-- Problem to work on --
Retrieve every line of the data holding the word "true".

(Items from a dataset)
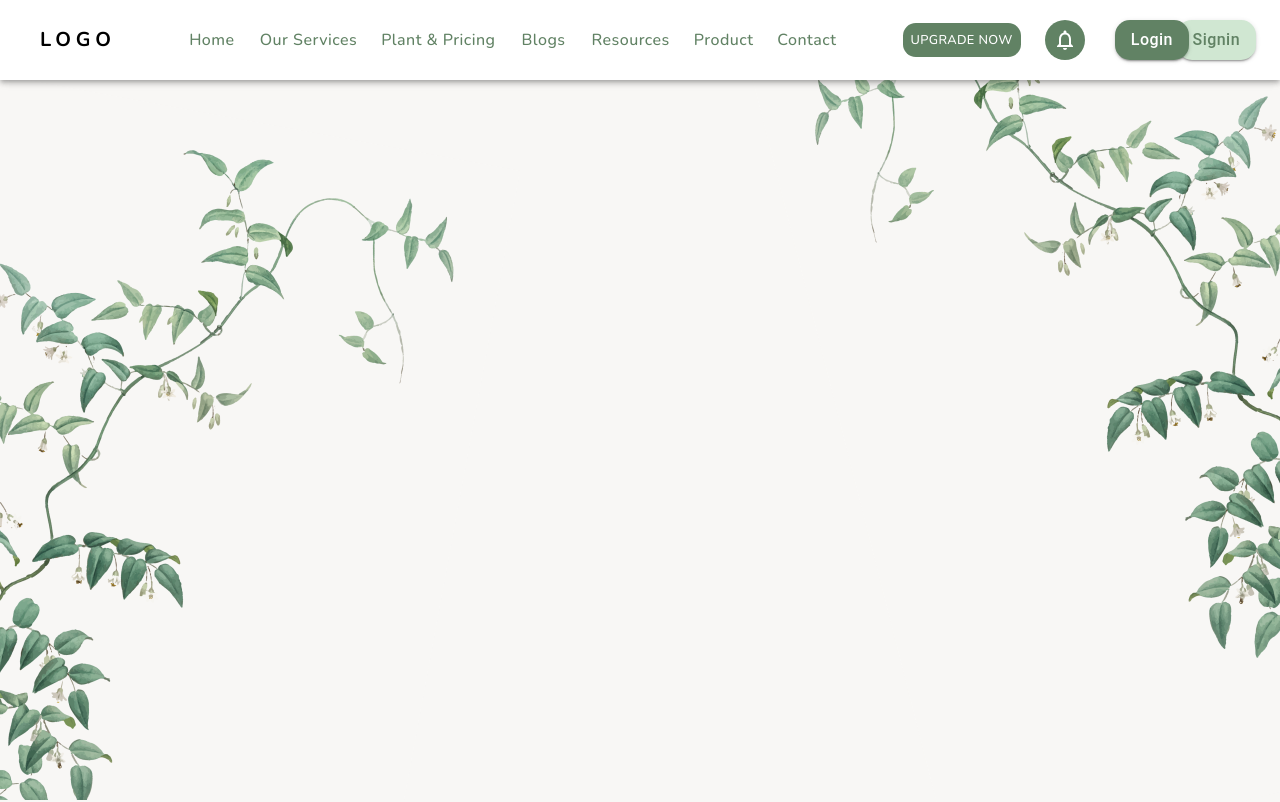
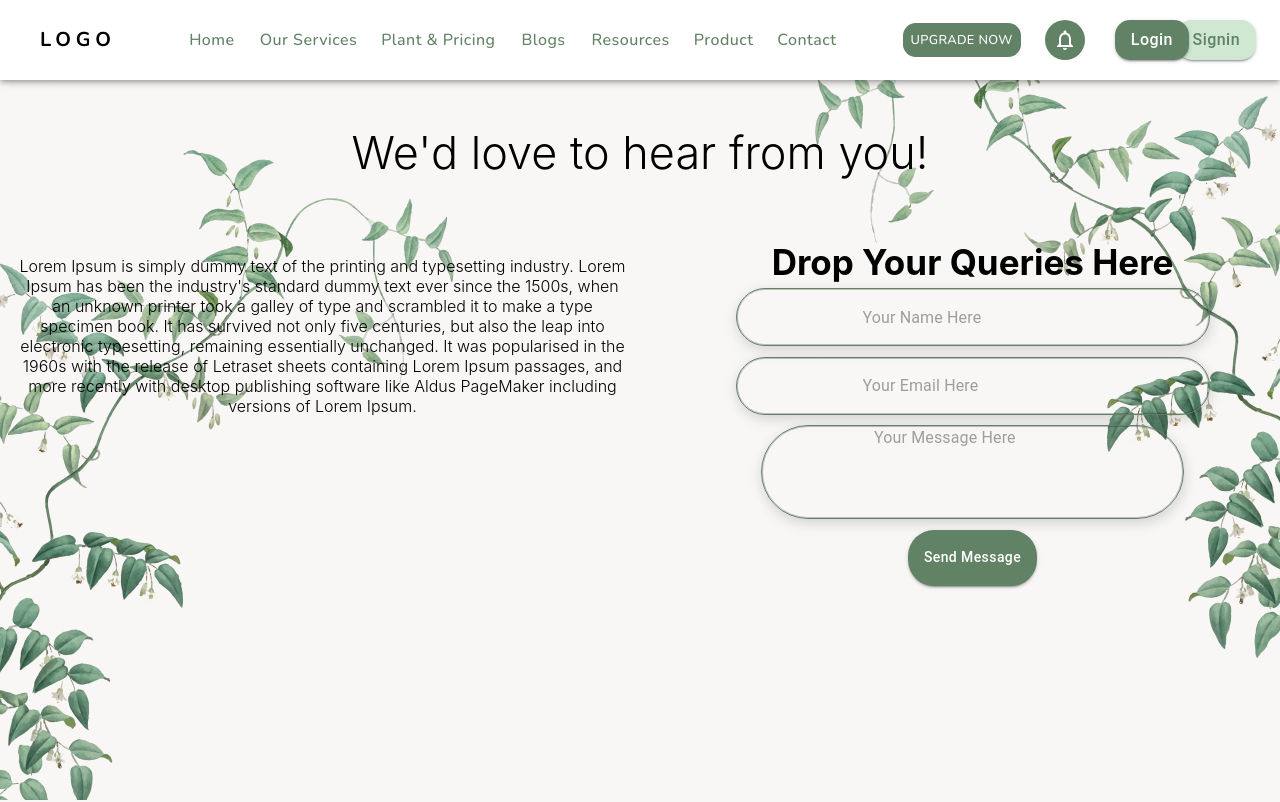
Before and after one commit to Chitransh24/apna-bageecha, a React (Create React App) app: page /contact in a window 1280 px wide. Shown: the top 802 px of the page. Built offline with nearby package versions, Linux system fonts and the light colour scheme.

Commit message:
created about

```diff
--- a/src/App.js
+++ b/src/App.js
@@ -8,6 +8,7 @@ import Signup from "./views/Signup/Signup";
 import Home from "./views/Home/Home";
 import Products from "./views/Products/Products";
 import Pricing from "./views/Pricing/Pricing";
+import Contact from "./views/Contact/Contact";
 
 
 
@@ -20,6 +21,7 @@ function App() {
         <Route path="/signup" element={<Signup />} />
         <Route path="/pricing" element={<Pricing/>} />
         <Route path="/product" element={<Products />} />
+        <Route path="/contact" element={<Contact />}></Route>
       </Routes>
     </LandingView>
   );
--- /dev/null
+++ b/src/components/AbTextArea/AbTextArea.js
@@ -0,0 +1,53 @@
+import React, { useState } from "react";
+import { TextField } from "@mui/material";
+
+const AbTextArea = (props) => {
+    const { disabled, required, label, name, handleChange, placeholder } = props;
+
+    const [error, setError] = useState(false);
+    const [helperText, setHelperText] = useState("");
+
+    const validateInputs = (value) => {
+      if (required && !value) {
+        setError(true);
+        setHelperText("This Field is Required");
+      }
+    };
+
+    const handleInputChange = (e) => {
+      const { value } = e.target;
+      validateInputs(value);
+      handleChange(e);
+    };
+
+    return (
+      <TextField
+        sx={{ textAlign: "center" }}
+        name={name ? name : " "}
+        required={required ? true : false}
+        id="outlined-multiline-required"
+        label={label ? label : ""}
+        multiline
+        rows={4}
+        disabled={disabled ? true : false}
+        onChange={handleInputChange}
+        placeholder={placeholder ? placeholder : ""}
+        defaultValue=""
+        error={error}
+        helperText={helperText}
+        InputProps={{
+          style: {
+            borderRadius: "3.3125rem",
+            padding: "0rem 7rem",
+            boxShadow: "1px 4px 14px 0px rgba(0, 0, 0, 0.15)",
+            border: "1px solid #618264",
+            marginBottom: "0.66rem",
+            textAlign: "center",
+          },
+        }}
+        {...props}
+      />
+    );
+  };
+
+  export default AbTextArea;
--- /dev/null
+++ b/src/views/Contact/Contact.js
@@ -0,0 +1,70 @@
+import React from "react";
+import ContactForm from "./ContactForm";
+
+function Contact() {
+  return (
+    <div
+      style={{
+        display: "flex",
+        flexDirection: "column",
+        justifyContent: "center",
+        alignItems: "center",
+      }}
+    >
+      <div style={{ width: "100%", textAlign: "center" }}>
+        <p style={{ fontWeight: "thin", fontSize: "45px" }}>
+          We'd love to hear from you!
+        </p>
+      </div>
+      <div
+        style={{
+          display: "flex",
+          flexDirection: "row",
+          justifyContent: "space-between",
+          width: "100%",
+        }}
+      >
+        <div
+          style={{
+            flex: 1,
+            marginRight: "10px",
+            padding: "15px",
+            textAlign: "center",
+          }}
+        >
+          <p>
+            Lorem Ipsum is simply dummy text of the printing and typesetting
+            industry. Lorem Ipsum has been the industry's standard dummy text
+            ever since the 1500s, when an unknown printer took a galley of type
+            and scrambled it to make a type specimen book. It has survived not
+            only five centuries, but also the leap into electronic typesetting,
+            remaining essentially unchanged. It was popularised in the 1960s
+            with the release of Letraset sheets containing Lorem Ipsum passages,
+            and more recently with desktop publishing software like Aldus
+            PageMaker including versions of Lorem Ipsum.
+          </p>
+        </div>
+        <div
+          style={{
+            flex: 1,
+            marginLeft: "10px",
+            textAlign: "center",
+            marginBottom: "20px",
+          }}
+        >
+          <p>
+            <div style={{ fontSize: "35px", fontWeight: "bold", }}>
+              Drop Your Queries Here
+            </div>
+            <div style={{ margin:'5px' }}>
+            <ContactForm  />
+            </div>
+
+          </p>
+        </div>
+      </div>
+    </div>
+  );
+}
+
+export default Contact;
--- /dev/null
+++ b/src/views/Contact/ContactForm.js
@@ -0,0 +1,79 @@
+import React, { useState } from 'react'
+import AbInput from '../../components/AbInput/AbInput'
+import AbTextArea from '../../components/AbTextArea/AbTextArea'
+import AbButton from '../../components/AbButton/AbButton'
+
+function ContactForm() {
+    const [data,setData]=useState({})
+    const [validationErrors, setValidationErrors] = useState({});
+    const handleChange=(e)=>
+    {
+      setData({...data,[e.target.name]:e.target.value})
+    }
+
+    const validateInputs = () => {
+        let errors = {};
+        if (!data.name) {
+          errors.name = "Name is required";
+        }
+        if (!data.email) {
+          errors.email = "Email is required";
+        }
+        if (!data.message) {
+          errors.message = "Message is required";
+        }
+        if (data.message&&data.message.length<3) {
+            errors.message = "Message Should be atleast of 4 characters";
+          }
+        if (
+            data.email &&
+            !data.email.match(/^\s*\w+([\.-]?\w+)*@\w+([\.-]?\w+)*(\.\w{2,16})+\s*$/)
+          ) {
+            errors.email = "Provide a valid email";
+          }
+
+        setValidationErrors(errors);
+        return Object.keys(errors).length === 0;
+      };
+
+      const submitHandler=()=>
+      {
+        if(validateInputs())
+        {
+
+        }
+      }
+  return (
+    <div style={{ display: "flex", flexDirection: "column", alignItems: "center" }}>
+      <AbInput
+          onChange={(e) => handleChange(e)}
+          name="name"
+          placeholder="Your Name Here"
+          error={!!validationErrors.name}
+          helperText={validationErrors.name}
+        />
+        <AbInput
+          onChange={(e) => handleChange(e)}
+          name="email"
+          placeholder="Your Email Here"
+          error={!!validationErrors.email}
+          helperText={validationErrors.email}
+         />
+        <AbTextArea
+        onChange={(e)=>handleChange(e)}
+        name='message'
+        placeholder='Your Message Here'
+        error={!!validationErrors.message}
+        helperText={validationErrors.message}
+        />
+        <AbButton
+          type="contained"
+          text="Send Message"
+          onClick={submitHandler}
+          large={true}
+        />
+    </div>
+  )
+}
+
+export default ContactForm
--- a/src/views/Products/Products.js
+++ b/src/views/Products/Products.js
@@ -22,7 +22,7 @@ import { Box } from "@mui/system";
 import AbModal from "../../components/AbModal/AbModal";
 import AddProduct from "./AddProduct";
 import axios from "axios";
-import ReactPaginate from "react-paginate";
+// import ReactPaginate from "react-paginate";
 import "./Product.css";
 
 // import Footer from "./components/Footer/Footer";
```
* * *
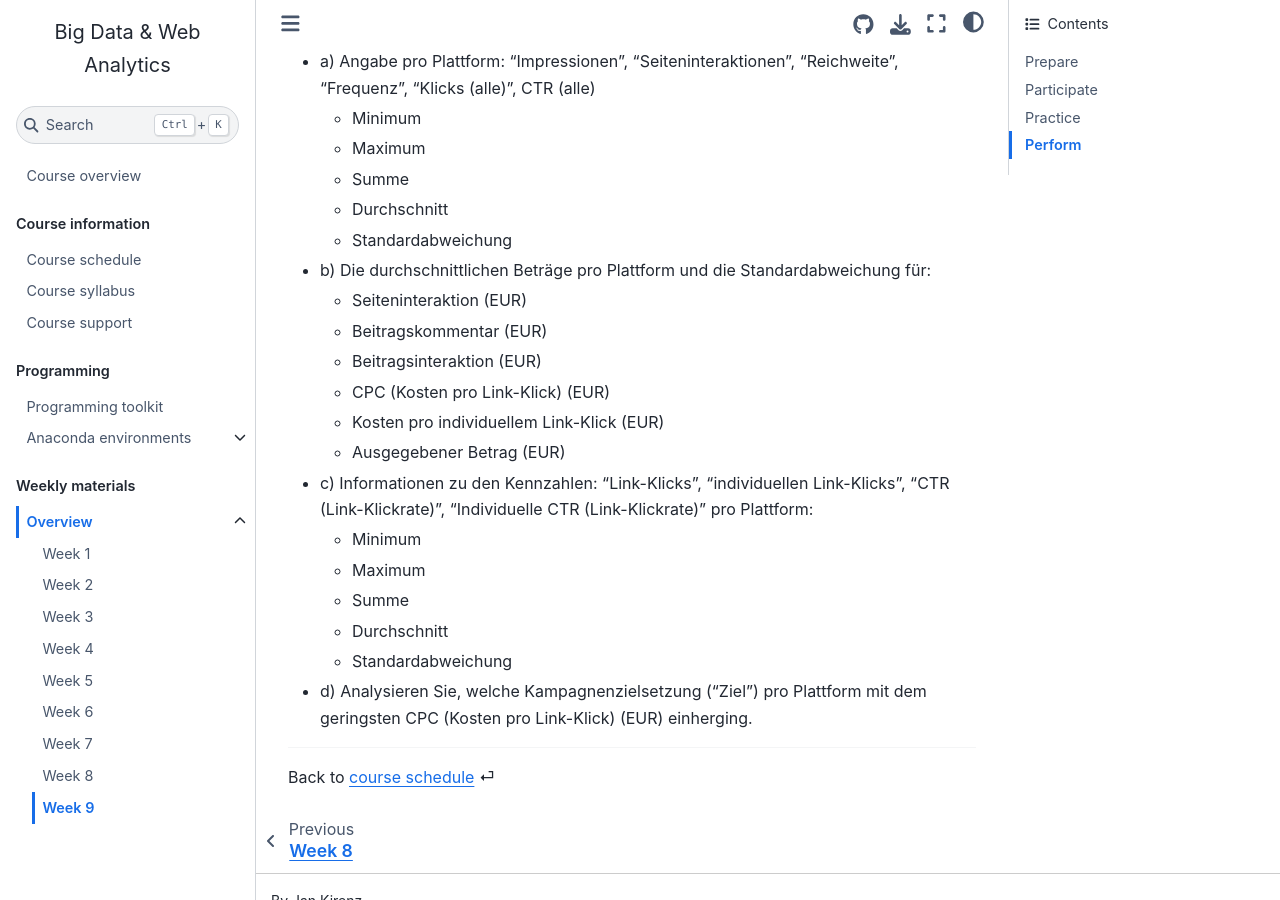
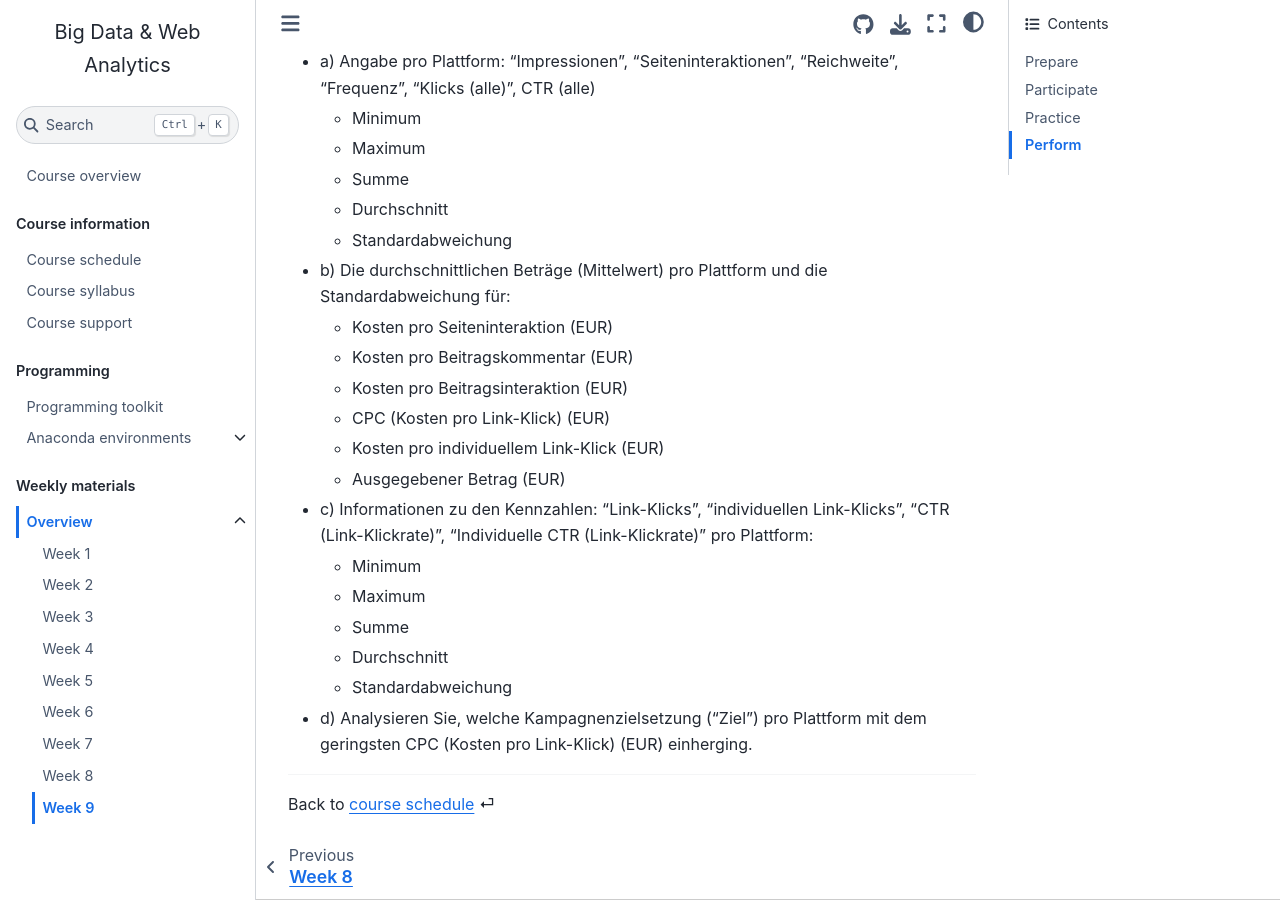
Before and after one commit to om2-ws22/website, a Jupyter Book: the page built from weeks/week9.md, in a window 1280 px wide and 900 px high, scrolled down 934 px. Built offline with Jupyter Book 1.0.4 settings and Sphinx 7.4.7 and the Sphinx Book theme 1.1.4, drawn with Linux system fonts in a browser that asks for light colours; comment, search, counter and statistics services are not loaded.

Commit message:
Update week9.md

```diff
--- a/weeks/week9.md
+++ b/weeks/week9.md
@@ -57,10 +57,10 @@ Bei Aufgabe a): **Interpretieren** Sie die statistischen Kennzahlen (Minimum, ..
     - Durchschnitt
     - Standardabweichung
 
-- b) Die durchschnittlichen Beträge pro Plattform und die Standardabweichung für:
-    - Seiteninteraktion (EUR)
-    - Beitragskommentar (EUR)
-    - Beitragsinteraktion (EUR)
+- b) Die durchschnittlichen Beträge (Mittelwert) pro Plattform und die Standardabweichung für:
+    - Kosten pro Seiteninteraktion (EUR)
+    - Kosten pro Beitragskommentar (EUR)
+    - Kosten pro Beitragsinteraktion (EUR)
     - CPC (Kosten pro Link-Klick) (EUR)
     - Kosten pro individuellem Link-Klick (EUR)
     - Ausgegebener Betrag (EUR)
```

-- Completed exercise --
+        setError(true);
+        required={required ? true : false}
+        disabled={disabled ? true : false}
+          large={true}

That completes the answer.